Meanwhile, if you cut the built-in storage to 16GB, lower the number of cores from four to two and keep the Android 4.0 software there's Samsung's Galaxy Tab 2 (10.1). It costs $400, the same as the 32GB Transformer Pad TF300, and twenty dollars more than the Transformer with 16GB of storage. Cast in that light, it's not quite as compelling a purchase, is it?
Spec for spec, you're really left with only two contenders: the A510, which costs $50 more, or Transformer Pad TF300. Shoppers hell-bent on heavy multimedia consumption should probably stick with what Acer's selling, if only for the phenomenal performance of that 9,800mAh battery. Android purists and folks intrigued by the idea of a laptop replacement, on the other hand, might want to jump on ASUS' bandwagon.
We can still hear the echoes of NVIDIA's CEO teasing the prospect of $300 Tegra 3 tablets, but while the promise of that affordable future isn't quite a reality yet, impatient consumers eyeing quad-core performance have a readily available option: the Iconia Tab A510. Acer's succeeded in building a superb Android 4.0 tablet, and it's one consumers with a penchant for media consumption might want to consider.

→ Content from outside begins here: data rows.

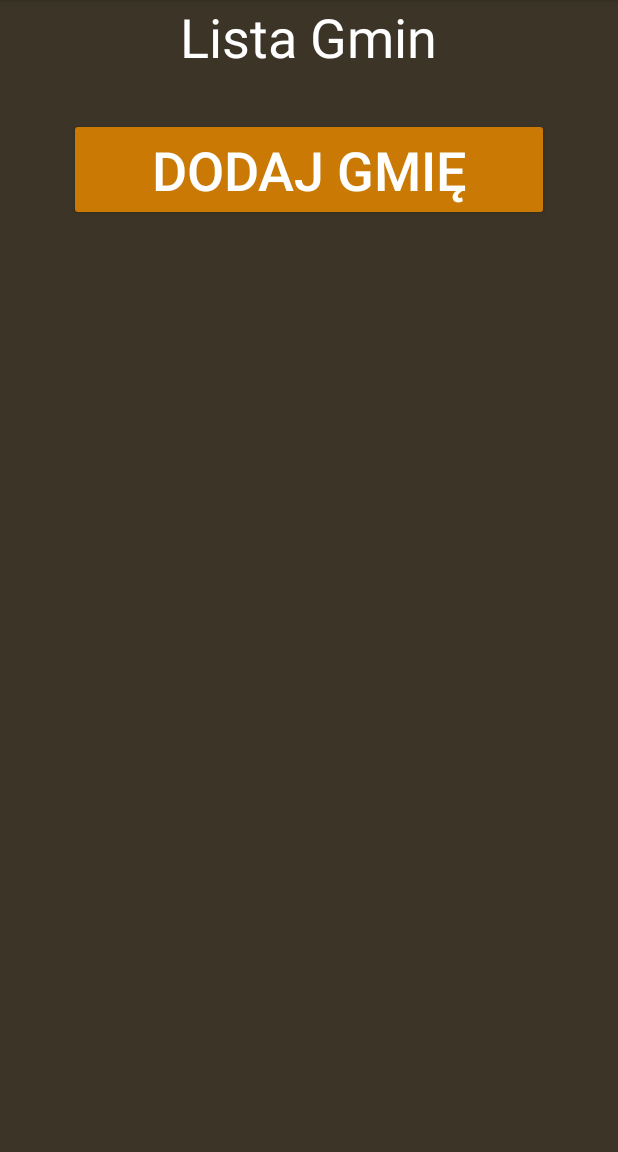
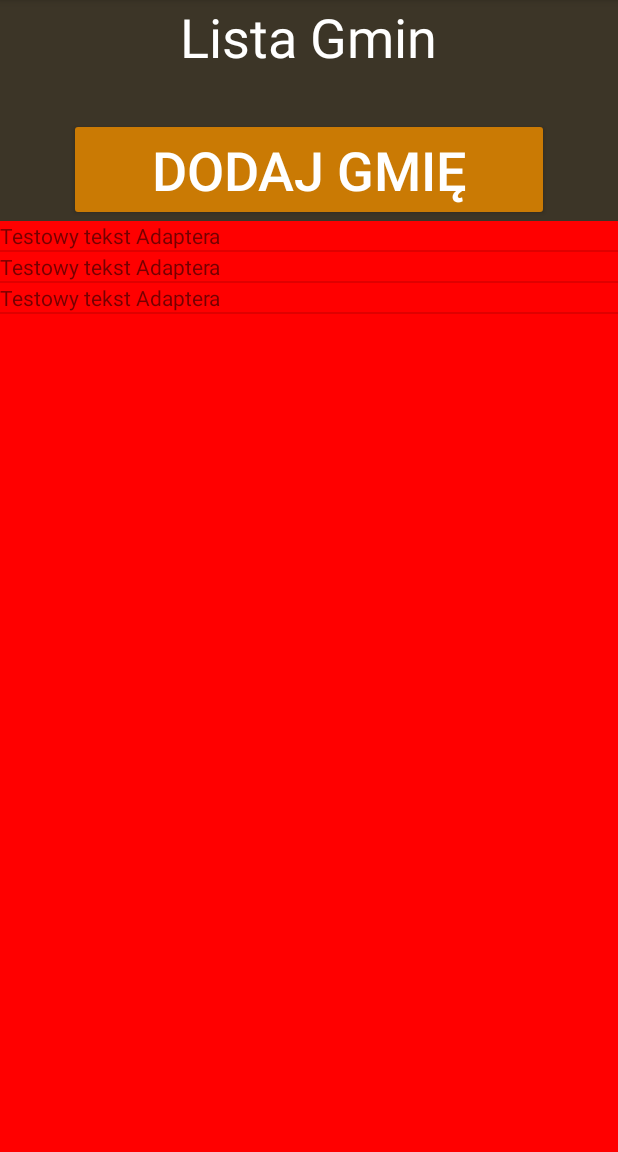
Before and after one commit to KacperTudruj/SciekiV2, an Android app: the CommunityPanel screen opened directly, with no data from a screen before it, on a phone screen of 412 x 824 dp, the part 84-1236 px from its top. Run offline under Robolectric (Android 15) with nearby library versions, the phone set to English and light mode, and no system bars; libraries missing offline, so code that uses them is left out: io.realm, io.realm.annotations, io.realm.kotlin; 4 statements that could not run were skipped.

Commit message:
add adapter

```diff
--- a/app/src/main/java/com/example/sciekiv2/CommunityPanel.kt
+++ b/app/src/main/java/com/example/sciekiv2/CommunityPanel.kt
@@ -7,6 +7,7 @@ import android.os.Bundle
 import android.util.TypedValue
 import android.view.ViewGroup
 import android.widget.*
+import com.example.sciekiv2.adapter.CommunityAdapter
 import com.example.sciekiv2.model.CommunityData
 import io.realm.Realm
 import io.realm.RealmList
@@ -17,39 +18,37 @@ class CommunityPanel : AppCompatActivity() {
 
     private lateinit var realm: Realm
     private lateinit var listView: ListView
+    private lateinit var addCommunityToDB: Button
 
-    //private lateinit var addCommunityToDB: Button
-    //Zalezy mi aby Przycisk  dodawania gminy był zawsze na górze, a pod spodem automatycznie dodawały się gminy z przyciskiem usun.
-    // Czytanie gmin powinno odbywać się zawsze z bazy. Poczytać jak ludzie dodają tak by pojawiało się jedno pod drugim.
-    // oraz scrool najprawtopodobniej.
     override fun onCreate(savedInstanceState: Bundle?) {
         super.onCreate(savedInstanceState)
         setContentView(R.layout.activity_community_panel)
 
-        //listView = findViewById<ListView>(R.id.recipe_list_view)
         realm = Realm.getDefaultInstance()
         addCommunity("Gmina Wina")
-//        addCommunity("Commutniy2")
-//        addCommunity("Commutniy3")
-//        addCommunity("Commutniy4")
+
+        addCommunityToDB = findViewById(R.id.add_community_button)
 
         listView = findViewById<ListView>(R.id.community_list_view)
-        val layoutV11 = findViewById(R.id.layout_for_community_panel_data) as LinearLayout
+        listView.setBackgroundColor(Color.parseColor("#FF0000")) //testowy kolorek
+        //Customer Adapter
+        listView.adapter = CommunityAdapter(this)
+
+
+
+        val layoutV11 = findViewById<LinearLayout>(R.id.layout_for_community_panel_data)
 
         val add_community_button = Button(this)
-
-
         add_community_button.layoutParams = LinearLayout.LayoutParams(
             LinearLayout.LayoutParams.WRAP_CONTENT,
             ViewGroup.LayoutParams.WRAP_CONTENT
         )
-
         add_community_button.text = "O cie chuj"
         layoutV11.addView(add_community_button)
         add_community_button.setOnClickListener {
-
             val numberOfRecords = realm.where<CommunityData>().count()
             val results = realm.where<CommunityData>().findAll()
+            //val communityAdapter =
             //val test = RealmResults<CommunityData>()
 //            Toast.makeText(this, results.get(0)?.communityName.toString(), Toast.LENGTH_SHORT).show()
 
--- /dev/null
+++ b/app/src/main/java/com/example/sciekiv2/adapter/CommunityAdapter.kt
@@ -0,0 +1,36 @@
+package com.example.sciekiv2.adapter
+
+import android.content.Context
+import android.view.View
+import android.view.ViewGroup
+import android.widget.BaseAdapter
+import android.widget.TextView
+
+class CommunityAdapter(context: Context) : BaseAdapter() {
+
+    private val mContext:Context
+    init {
+        mContext = context
+    }
+
+    //responsible for rendering out each row
+    override fun getView(position: Int, convertView: View?, parent: ViewGroup?): View {
+        val textView = TextView(mContext)
+        textView.text = "Testowy tekst Adaptera"
+        return textView
+    }
+
+    override fun getItem(position: Int): Any {
+        TODO("Not yet implemented")
+    }
+
+    override fun getItemId(position: Int): Long {
+        TODO("Not yet implemented")
+    }
+
+    //responsable for how many  rows in my list
+    override fun getCount(): Int {
+        return 3
+    }
+
+}
--- a/app/src/main/res/layout/activity_community_panel.xml
+++ b/app/src/main/res/layout/activity_community_panel.xml
@@ -26,7 +26,7 @@
             android:textColor="#FFFFFF"
             android:textSize="36sp"/>
         <Button
-                android:id="@+id/add_community"
+                android:id="@+id/add_community_button"
                 android:layout_width="320dp"
                 android:layout_height="wrap_content"
                 android:layout_marginTop="30dp"
```
Also changed, not shown: app/src/main/AndroidManifest.xml (+4 -5 lines).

Alright, so it isn't the immaculate Tegra 3 conception Acer (or NVIDIA) might've wanted it to be, prone as it is to brief software fits, though we'll confess we've noticed similar bumps on the similarly priced ASUS Transformer Pad TF300, as well as the dual-core Samsung Galaxy Tab 2 10.1. So should those stifled hiccups enough to put you off the A510's Olympic-branded trail? They shouldn't. With its bleeding-edge quad-core performance, exceptional battery life and all the benefits of Ice Cream Sandwich, this is a 10-incher worth its slightly heavier weight. For those of you intrigued by the idea of a tablet that can also double as a netbook replacement, we still heartily recommend the well-performing, reasonably priced Transformer TF300. But if you're willing to invest in a dependable tablet and it's exceptional battery life that you're after, those $450 bucks stop here.